Scan the data below for the string "resources". Copy every line where it appears.

════

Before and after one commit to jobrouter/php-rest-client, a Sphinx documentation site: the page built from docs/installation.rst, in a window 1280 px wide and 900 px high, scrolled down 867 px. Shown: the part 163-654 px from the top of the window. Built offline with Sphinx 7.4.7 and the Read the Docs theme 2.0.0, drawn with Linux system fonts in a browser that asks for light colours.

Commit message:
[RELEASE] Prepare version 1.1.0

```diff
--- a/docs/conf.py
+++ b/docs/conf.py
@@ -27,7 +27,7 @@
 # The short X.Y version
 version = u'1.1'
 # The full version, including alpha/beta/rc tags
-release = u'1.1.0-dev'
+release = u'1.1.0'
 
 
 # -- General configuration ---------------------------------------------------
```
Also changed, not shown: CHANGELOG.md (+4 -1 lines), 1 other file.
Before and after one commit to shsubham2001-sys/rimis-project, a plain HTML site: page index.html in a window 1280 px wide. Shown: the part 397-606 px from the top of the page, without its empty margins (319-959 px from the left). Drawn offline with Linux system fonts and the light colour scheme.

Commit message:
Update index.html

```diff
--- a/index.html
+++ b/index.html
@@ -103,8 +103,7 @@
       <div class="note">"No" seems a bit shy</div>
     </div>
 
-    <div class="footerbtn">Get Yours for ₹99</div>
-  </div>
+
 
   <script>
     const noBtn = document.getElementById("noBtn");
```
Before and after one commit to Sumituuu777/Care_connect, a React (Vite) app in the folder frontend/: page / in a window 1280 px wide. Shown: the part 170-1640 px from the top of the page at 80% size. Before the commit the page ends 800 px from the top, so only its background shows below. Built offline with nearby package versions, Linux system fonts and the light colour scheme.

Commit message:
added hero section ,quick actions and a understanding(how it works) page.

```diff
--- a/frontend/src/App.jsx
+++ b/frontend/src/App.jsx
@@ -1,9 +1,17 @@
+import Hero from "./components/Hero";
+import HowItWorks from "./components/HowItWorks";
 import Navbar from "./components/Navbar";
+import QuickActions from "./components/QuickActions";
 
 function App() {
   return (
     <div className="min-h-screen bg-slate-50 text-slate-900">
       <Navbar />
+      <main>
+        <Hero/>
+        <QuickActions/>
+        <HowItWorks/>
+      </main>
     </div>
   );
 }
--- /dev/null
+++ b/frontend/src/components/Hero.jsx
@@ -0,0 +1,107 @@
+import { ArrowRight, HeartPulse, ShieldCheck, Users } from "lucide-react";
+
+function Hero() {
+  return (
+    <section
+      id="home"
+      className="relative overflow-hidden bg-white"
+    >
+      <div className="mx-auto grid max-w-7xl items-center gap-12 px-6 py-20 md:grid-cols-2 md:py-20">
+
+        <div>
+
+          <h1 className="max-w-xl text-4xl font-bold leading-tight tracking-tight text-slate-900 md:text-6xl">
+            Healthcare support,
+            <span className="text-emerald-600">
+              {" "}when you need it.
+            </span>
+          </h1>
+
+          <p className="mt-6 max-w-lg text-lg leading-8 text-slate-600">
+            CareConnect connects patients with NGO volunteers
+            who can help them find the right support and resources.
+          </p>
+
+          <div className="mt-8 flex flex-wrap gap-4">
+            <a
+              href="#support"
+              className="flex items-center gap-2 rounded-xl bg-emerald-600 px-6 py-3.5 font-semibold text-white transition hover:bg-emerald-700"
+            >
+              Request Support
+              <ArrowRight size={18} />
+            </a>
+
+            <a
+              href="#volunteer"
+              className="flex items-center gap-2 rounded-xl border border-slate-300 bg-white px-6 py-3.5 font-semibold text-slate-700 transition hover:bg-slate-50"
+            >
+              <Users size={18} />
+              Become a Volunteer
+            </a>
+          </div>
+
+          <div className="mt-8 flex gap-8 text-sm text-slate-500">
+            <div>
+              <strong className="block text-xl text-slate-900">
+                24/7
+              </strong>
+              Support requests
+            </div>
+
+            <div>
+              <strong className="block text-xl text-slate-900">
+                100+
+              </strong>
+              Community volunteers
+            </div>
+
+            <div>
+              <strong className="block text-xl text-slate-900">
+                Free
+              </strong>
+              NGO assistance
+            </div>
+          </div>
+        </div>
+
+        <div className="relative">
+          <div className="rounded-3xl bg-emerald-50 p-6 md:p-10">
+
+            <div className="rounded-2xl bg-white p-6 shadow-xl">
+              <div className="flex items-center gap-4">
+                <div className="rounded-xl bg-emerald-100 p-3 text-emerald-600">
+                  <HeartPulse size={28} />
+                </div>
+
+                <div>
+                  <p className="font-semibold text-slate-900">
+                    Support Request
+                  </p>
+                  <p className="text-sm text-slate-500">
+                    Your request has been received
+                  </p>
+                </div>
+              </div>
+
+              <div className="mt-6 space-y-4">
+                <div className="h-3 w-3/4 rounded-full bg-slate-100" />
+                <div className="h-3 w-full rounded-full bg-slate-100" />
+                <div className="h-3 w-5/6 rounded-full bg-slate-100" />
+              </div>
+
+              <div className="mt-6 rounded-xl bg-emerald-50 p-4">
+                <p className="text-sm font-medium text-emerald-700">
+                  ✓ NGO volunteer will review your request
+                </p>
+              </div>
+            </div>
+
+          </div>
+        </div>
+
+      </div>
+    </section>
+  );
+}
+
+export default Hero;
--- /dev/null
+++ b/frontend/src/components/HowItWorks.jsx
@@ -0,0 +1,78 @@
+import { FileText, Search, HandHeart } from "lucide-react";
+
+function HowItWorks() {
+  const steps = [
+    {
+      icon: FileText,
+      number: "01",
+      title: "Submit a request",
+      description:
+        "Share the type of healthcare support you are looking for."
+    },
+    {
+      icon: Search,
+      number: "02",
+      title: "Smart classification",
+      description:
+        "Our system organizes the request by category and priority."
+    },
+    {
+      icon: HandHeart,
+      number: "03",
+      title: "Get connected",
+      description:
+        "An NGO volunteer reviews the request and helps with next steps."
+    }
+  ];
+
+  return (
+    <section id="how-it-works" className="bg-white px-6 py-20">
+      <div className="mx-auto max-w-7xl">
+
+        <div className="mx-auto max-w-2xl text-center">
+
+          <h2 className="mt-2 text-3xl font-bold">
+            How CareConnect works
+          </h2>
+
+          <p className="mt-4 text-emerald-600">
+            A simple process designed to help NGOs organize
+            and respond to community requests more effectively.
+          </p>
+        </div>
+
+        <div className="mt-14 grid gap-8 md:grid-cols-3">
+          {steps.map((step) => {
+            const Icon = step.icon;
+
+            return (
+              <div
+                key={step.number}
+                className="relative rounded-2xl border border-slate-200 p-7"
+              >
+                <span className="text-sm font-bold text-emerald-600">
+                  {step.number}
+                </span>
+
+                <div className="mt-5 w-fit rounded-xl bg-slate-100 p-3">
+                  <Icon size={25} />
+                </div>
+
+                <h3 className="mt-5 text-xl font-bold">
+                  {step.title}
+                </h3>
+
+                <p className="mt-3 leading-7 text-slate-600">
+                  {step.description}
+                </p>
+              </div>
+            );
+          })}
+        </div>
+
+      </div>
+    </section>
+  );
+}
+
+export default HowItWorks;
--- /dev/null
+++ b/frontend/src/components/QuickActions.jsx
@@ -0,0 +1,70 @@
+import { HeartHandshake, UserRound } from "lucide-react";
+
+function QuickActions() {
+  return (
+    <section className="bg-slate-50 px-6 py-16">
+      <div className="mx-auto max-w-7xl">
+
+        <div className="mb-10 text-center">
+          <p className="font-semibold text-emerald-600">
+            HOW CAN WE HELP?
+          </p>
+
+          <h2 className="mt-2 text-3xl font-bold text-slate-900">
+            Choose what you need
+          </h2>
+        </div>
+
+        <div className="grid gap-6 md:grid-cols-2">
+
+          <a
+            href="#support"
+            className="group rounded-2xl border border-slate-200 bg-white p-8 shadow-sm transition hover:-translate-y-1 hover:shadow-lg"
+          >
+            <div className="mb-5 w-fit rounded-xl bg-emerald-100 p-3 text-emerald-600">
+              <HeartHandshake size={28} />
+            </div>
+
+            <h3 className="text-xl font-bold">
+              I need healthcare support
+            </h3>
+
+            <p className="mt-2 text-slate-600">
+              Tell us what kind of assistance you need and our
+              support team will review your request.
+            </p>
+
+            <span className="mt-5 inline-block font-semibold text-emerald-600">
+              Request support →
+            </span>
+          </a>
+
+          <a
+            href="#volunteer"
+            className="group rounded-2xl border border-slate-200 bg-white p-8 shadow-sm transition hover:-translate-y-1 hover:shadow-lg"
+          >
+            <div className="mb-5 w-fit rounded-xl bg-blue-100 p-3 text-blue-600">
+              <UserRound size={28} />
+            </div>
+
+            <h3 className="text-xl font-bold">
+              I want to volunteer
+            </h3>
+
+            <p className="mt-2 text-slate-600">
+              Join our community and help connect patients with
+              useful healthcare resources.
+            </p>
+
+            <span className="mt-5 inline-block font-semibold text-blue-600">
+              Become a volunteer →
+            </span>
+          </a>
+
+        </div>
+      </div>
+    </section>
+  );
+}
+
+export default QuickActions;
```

════

* ANSWER FOR THIS EXERCISE *
+            who can help them find the right support and resources.
+              useful healthcare resources.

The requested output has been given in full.